### About this exercise
Report every line of the records below that contains the word "History".
☆ ☆ ☆ ☆ ☆
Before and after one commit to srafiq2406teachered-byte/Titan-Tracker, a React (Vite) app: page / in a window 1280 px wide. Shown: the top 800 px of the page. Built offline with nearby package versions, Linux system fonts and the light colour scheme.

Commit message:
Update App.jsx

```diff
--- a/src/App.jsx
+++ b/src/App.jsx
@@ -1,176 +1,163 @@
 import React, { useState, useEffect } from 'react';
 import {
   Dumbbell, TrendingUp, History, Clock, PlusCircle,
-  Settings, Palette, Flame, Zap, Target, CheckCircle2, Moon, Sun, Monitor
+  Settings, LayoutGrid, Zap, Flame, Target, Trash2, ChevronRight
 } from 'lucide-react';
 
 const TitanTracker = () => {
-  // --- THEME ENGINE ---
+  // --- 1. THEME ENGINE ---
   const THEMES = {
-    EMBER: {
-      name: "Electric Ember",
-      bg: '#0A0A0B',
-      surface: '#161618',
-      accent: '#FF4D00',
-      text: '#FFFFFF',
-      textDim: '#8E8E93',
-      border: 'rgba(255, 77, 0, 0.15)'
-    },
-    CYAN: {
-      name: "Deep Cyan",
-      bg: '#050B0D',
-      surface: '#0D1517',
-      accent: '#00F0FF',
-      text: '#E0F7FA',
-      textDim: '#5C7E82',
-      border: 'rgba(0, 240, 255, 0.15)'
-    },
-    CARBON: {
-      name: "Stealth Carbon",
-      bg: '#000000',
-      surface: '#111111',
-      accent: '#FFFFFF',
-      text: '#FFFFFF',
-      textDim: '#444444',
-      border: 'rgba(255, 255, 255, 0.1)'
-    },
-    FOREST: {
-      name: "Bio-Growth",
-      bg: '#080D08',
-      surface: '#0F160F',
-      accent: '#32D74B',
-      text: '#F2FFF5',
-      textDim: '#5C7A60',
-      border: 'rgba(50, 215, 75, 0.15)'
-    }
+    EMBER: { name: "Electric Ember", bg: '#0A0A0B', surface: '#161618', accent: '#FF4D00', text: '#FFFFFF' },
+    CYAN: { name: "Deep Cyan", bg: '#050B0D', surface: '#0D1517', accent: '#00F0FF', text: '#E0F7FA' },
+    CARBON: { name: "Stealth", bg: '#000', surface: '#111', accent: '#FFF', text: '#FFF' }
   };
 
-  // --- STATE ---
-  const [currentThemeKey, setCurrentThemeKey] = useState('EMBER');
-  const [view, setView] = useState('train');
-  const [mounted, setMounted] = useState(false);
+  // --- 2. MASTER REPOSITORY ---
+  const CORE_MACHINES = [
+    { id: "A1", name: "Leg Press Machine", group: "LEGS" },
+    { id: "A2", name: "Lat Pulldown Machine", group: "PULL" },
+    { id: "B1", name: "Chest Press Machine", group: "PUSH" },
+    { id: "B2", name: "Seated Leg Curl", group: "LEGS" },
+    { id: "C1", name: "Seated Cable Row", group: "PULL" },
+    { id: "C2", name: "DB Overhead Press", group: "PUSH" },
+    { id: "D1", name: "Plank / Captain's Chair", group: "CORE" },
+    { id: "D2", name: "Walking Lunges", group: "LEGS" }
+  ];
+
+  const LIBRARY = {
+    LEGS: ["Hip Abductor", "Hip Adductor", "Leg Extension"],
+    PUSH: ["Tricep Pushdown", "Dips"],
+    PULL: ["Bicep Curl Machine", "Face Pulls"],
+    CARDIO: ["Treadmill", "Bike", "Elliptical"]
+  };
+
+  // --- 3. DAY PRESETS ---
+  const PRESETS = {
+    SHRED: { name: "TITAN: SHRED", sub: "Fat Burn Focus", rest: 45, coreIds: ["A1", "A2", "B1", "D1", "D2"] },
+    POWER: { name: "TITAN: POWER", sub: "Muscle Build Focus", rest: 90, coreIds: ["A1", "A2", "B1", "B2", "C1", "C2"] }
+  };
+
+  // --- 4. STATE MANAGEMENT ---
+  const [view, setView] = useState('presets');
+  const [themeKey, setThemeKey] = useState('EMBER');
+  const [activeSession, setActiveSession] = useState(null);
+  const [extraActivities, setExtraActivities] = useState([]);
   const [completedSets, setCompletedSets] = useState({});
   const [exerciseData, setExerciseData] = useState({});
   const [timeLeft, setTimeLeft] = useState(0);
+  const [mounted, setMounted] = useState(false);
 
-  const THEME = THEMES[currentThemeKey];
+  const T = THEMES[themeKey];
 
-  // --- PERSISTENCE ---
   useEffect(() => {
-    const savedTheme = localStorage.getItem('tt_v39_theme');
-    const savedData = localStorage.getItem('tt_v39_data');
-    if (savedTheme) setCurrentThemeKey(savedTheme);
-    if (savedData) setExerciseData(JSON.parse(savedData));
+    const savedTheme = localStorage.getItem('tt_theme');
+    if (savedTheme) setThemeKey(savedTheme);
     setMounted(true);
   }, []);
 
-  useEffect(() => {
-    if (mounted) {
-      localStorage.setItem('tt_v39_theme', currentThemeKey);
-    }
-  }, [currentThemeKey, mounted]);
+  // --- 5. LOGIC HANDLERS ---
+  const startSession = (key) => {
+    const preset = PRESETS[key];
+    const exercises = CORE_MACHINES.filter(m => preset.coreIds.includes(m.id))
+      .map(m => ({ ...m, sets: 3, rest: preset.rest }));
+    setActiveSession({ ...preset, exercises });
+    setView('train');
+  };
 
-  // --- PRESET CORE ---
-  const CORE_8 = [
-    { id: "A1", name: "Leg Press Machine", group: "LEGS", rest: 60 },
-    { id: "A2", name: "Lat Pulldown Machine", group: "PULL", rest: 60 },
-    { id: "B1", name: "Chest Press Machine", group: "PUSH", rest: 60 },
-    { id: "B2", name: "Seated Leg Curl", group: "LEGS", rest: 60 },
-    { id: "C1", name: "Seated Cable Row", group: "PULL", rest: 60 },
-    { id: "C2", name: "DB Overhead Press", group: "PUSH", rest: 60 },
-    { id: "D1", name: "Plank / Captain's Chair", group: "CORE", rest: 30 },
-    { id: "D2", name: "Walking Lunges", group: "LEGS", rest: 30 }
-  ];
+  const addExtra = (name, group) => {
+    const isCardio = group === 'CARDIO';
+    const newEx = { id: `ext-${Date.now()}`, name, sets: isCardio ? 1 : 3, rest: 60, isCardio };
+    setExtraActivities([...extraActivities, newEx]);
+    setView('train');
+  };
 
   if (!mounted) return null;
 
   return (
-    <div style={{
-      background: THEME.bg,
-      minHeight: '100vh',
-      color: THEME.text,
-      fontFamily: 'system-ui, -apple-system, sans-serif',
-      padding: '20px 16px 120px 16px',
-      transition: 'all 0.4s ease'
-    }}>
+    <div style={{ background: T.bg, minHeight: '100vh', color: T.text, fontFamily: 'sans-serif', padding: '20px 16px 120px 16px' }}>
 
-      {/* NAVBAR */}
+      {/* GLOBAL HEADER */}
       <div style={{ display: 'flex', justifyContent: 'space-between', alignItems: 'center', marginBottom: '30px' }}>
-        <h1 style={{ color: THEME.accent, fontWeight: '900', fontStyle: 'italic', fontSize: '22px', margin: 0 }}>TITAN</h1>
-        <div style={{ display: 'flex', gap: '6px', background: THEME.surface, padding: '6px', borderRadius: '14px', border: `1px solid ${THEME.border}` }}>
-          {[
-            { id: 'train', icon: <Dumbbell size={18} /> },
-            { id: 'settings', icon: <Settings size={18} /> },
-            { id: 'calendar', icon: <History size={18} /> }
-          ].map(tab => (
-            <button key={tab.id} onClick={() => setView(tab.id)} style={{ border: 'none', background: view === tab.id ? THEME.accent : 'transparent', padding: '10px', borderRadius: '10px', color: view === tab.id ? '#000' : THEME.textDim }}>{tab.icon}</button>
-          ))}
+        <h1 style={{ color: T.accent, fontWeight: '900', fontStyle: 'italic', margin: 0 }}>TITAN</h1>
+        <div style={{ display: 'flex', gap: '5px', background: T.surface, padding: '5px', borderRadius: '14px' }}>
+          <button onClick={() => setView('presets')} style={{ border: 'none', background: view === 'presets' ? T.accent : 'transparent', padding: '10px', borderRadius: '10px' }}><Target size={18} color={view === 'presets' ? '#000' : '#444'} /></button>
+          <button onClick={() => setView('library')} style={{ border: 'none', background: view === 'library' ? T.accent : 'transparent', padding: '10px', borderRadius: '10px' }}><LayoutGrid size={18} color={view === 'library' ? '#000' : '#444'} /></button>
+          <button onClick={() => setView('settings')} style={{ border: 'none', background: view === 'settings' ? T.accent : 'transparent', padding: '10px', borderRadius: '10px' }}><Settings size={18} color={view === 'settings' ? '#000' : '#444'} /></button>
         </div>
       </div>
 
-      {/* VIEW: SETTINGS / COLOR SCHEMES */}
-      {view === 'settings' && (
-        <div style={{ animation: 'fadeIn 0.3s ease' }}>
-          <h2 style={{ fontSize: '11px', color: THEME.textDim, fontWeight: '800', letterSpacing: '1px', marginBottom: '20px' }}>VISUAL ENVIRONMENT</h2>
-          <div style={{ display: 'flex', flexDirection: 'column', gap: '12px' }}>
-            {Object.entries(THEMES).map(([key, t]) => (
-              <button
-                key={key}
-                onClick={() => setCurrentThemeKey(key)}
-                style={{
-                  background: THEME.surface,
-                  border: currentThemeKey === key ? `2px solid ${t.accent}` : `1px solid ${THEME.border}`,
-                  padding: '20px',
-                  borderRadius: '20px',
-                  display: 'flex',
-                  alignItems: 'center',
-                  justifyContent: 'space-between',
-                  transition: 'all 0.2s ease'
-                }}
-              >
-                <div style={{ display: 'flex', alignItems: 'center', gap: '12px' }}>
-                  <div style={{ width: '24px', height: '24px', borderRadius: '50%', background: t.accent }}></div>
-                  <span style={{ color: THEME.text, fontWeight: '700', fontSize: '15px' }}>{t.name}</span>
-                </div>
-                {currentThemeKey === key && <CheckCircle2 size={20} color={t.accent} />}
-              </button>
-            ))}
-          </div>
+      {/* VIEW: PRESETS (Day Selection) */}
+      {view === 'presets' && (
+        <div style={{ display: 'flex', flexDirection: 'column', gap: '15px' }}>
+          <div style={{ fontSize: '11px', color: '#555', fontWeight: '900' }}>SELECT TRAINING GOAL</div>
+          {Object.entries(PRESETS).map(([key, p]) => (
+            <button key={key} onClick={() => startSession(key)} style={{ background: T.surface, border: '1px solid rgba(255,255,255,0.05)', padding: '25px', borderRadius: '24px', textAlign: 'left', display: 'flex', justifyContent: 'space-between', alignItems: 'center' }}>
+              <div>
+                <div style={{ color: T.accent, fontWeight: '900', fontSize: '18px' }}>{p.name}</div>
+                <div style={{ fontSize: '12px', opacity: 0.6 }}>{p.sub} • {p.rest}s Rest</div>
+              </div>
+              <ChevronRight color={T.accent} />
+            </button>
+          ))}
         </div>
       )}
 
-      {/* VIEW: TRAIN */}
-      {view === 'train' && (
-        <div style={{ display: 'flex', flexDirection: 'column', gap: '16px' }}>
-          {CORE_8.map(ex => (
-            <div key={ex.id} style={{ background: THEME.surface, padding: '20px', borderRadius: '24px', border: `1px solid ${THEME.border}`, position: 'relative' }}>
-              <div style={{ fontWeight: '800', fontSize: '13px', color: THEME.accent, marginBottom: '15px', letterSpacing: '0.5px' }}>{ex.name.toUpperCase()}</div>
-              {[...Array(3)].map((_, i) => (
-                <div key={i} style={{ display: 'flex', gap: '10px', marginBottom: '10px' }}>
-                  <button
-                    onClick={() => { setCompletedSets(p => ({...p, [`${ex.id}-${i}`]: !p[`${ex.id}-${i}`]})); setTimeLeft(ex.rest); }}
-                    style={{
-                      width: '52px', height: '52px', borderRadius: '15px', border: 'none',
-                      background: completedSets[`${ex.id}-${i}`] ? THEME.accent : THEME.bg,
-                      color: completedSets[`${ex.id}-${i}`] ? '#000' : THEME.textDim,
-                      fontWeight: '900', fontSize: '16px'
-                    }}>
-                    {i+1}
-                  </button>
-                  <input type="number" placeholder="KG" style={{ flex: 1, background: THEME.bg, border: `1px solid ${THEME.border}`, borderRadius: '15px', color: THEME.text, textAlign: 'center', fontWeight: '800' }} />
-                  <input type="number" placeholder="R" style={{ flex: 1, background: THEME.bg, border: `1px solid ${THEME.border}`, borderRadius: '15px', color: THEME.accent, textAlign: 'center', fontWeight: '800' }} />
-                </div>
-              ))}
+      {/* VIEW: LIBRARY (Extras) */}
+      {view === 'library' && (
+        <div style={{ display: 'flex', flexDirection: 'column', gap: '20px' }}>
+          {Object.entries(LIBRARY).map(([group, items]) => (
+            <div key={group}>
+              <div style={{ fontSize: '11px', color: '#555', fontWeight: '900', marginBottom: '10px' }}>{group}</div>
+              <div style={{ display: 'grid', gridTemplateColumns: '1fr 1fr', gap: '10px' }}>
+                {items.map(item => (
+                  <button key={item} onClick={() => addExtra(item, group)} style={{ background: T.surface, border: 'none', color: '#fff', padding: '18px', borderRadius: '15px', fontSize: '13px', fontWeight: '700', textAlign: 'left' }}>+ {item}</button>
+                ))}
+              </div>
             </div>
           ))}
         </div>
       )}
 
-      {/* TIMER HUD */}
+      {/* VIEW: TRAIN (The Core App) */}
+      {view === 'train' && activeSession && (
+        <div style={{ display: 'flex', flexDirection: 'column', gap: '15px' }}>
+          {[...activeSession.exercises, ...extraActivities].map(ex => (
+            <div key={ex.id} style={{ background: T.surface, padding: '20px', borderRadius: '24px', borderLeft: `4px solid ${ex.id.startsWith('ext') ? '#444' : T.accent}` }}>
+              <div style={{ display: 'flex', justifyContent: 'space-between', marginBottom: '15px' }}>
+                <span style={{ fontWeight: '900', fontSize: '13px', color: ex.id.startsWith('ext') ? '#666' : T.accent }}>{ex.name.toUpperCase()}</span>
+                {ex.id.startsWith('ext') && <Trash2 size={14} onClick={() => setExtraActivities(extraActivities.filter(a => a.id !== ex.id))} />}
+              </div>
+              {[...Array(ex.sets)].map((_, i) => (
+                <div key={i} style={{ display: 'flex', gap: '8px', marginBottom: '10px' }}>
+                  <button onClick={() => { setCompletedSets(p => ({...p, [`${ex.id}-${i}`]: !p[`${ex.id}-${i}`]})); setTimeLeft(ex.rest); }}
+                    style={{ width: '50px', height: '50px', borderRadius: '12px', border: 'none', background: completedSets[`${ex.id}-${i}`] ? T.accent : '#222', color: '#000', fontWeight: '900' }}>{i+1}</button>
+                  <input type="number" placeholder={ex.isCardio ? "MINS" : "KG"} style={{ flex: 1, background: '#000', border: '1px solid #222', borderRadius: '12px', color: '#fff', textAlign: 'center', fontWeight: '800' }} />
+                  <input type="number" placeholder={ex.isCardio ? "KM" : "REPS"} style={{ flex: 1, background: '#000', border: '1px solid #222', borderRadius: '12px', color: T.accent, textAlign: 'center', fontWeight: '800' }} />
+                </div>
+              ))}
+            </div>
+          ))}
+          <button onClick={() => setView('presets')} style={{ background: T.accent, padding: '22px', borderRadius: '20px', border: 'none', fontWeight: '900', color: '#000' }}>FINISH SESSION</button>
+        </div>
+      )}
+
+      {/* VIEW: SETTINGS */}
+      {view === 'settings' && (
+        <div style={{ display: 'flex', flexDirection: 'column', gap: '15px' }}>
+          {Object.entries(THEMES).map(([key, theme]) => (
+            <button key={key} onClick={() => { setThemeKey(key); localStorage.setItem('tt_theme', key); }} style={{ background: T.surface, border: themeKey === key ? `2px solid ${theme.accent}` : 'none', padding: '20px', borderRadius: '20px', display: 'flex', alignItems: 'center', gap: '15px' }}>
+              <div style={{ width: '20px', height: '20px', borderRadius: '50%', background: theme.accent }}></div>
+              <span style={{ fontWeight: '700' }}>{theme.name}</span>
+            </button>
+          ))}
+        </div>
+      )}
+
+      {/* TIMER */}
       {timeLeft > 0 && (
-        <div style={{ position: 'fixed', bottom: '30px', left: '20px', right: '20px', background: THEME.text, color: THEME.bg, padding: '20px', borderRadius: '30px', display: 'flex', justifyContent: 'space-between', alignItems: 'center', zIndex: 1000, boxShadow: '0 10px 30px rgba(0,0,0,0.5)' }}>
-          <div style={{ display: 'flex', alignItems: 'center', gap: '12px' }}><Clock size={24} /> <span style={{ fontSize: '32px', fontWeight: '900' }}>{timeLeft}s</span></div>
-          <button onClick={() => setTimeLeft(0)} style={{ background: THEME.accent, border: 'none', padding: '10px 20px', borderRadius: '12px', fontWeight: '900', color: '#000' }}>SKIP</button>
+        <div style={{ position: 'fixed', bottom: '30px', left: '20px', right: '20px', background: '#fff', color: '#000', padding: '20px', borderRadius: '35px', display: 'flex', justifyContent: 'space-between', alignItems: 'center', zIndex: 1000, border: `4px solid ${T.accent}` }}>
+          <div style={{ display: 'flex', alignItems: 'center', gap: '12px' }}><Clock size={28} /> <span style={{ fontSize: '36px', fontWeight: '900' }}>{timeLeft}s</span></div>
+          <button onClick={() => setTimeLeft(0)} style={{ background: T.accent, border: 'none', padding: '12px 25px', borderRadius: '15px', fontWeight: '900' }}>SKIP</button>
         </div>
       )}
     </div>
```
☆ ☆ ☆ ☆ ☆
### Solved problem
   Dumbbell, TrendingUp, History, Clock, PlusCircle,
-            { id: 'calendar', icon: <History size={18} /> }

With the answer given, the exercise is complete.